The Community Builders and the Pine Street Inn this month launched work on a building at 3368 Washington St. in Jamaica Plain that will feature 140 housing units — and a full suite of in-building support services — for formerly homeless people, as well as 62 units of more traditional affordable housing. The first-of-its-kind project could be a model, its developers say, for a sustainable approach to tackling a homelessness crisis that has erupted in Boston in recent years.


“This just gives us goosebumps,” said Bart Mitchell, CEO of The Community Builders, a Boston-based housing nonprofit that’s managing the project. “It’s completely beautiful housing, and a phenomenal partnership that’s not just about housing but also connections to health and jobs and opportunity.”

The roughly $105 million development, years in the making, is being built on the site of a Pine Street Inn-owned warehouse and financed with an array of public subsidies. It also had to overcome a lawsuit from a neighboring property owner — longtime Jamaica Plain landlord Monty Gold — who challenged the city’s decision to reduce parking requirements on the site. That lawsuit was settled, but during the nearly yearlong delay, Mitchell said, costs ballooned by roughly 10 percent.

The project was also planned well before the COVID-19 pandemic, and before the homeless and addiction crises centered around the intersection of Massachusetts Avenue and Melnea Cass Boulevard spiraled into a high-profile emergency. Those problems, said Pine Street Inn president Lyndia Downie, highlight Boston’s need for exactly this sort of housing — a place where people can not just get off the street, but are able to start to build a better life.


“There’s so much research on supportive housing and how it ends homelessness,” she said. “Does it end every person’s struggles? No. But it’s a start.”

To pay for the support services, which Pine Street will run out of an office in the building, the nonprofit raised $10 million in private donations through Boston’s Way Home Fund, with the support of former mayor Martin J. Walsh. Construction is launching under Mayor Michelle Wu, who says she sees this sort of housing as key to addressing homelessness in the city.

“This project, with units for individuals moving out of homelessness, and wrap-around support services, is a significant step towards ending homelessness in the city,” Wu said in a statement. “Once complete, these apartments will represent the largest supportive housing development in the city, delivering stable, affordable homes to those who require it most.”

Whether more projects like it can be built remains to be seen. Downie acknowledged a lot went right for this one, including — lawsuit aside — widespread neighborhood support.

But, she noted, the city has a large pot of American Rescue Plan money it can devote toward housing now. She and Mitchell both said they hope this large-scale example of supportive housing — which Pine Street operates in 34 smaller buildings scattered around Boston and Brookline — helps people realize it blends into existing neighborhoods.

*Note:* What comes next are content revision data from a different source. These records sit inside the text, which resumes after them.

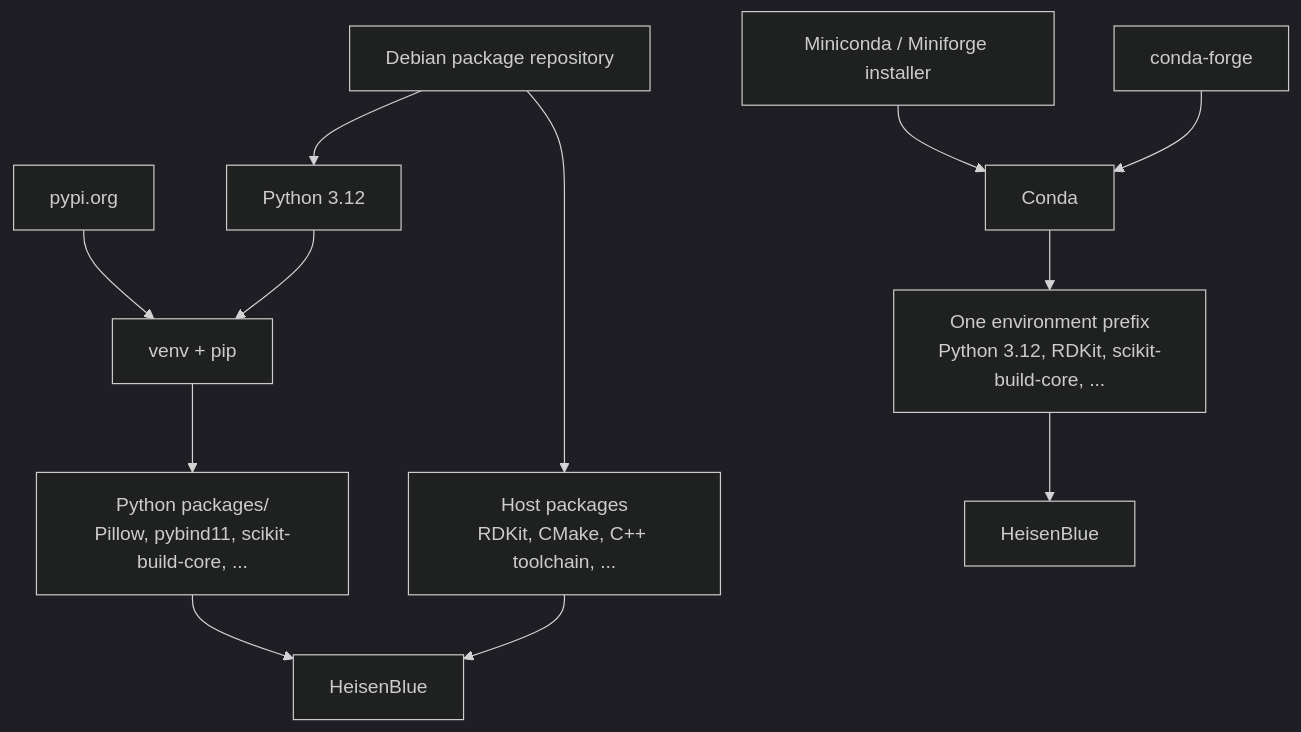
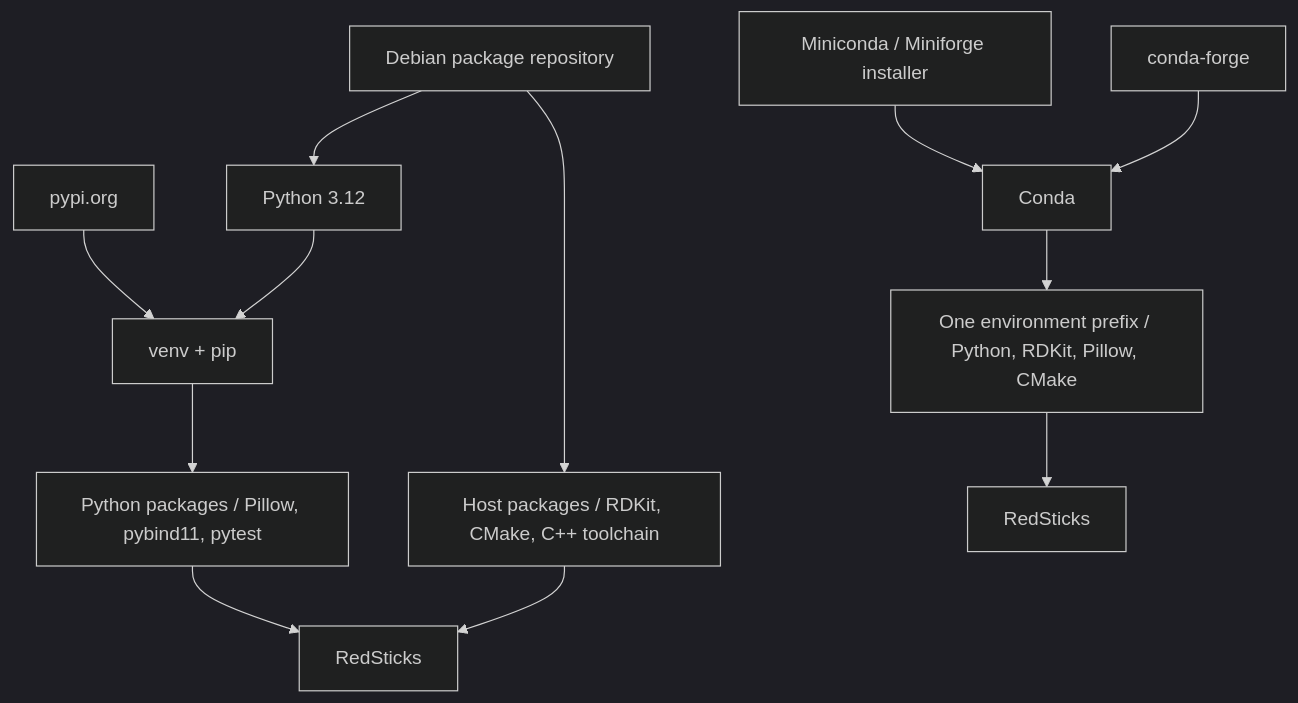
One commit to ValentinTwin1206/modern-python-devops-egineering changed the diagram in docs/chapter-01/section-03.md. Above: the diagram before and after it, drawn with Mermaid (dark theme). The commit also changed other lines of this file and 43 other files, not shown here.

````diff
--- a/docs/chapter-01/section-03.md
+++ b/docs/chapter-01/section-03.md
@@ -23,20 +23,20 @@
 ```mermaid
 graph TB
     PYPI["pypi.org"]
     DEBIAN["Debian package repository"]
     CONDA_INSTALLER["Miniconda / Miniforge installer"]
     CONDA_FORGE["conda-forge"]
 
     PYPI --> VENV["venv + pip"]
     DEBIAN --> VENV_PY["Python 3.12"]
     VENV_PY --> VENV
-    VENV --> VENV_DEPS["Python packages/<br/>Pillow, pybind11, scikit-build-core, ..."]
-    DEBIAN --> HOST_DEPS["Host packages<br/>RDKit, CMake, C++ toolchain, ..."]
-    VENV_DEPS --> VENV_APP["HeisenBlue"]
+    VENV --> VENV_DEPS["Python packages / Pillow, pybind11, pytest"]
+    DEBIAN --> HOST_DEPS["Host packages / RDKit, CMake, C++ toolchain"]
+    VENV_DEPS --> VENV_APP["RedSticks"]
     HOST_DEPS --> VENV_APP
 
     CONDA_INSTALLER --> CONDA["Conda"]
     CONDA_FORGE --> CONDA
-    CONDA --> CONDA_DEPS["One environment prefix<br/>Python 3.12, RDKit, scikit-build-core, ..."]
-    CONDA_DEPS --> CONDA_APP["HeisenBlue"]
+    CONDA --> CONDA_DEPS["One environment prefix / Python, RDKit, Pillow, CMake"]
+    CONDA_DEPS --> CONDA_APP["RedSticks"]
 ```
````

“At every community meeting we had on this, person after person came and I said ‘I live next door to one of Pine Street’s permanent supportive buildings and it’s good,’” Mitchell said. “That whole question of where this housing can go? It can go anywhere.”


Tim Logan can be reached at Follow him @bytimlogan.